Records shown below:

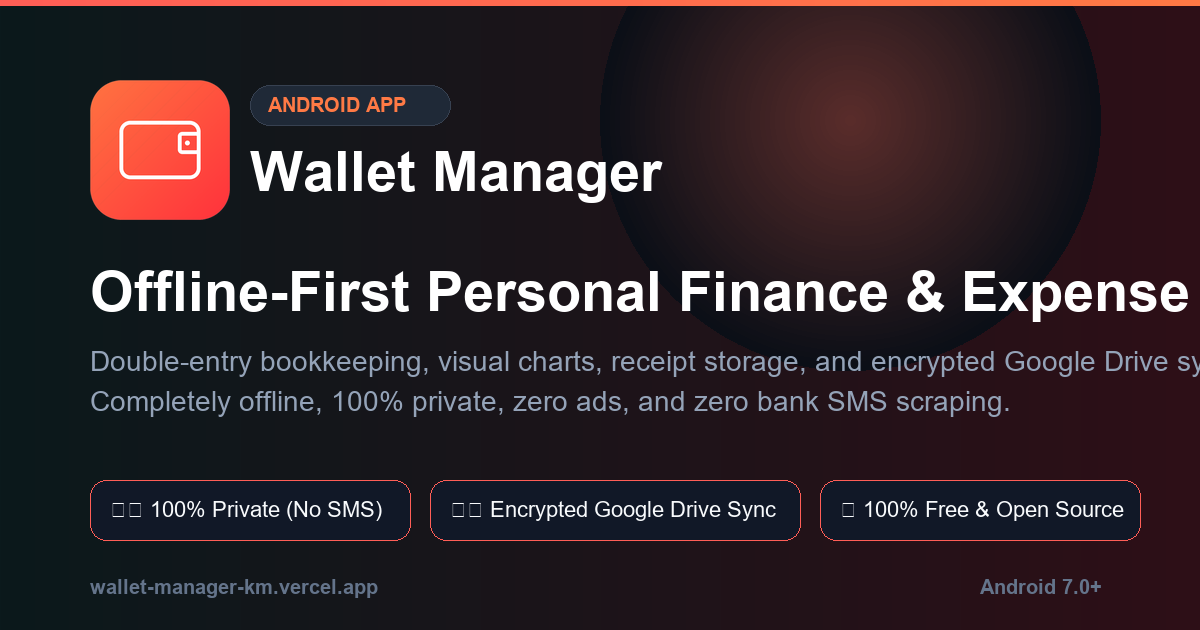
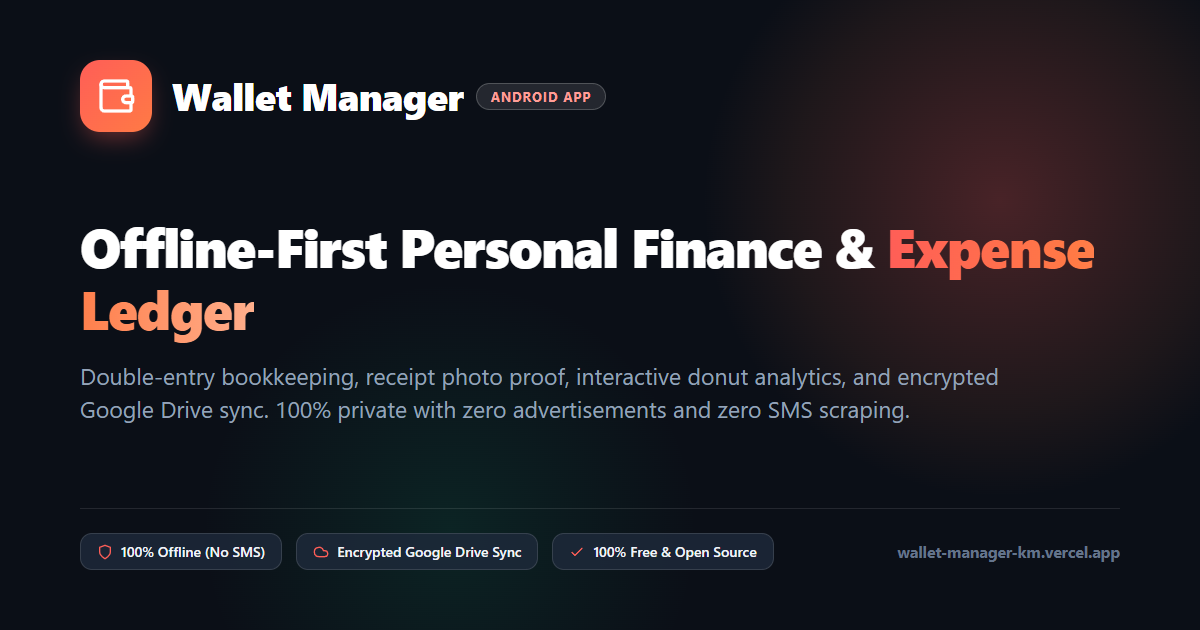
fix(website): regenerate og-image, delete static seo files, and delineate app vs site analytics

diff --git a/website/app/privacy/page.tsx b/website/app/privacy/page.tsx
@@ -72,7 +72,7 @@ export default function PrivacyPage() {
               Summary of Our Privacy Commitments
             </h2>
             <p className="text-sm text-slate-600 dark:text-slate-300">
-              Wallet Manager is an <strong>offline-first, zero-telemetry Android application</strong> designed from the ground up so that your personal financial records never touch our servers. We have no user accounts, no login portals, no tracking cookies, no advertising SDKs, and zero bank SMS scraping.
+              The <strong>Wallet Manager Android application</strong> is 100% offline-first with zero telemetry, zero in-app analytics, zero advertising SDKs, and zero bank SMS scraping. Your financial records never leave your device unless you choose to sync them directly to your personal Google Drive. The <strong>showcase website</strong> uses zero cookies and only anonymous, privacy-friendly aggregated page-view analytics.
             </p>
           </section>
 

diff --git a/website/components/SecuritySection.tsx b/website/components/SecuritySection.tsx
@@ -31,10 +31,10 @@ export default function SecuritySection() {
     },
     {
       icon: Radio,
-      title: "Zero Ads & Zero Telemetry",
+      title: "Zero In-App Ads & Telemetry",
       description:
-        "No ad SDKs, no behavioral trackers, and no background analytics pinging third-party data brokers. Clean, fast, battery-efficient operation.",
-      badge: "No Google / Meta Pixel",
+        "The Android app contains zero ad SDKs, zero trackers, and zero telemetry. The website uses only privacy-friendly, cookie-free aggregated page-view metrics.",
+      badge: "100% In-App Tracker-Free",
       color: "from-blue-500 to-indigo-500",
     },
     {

End of Records shown.

● **What needs to be done**
Return all lines in the data that include the word "default".

● **Response**
@@ -72,7 +72,7 @@ export default function PrivacyPage() {
@@ -31,10 +31,10 @@ export default function SecuritySection() {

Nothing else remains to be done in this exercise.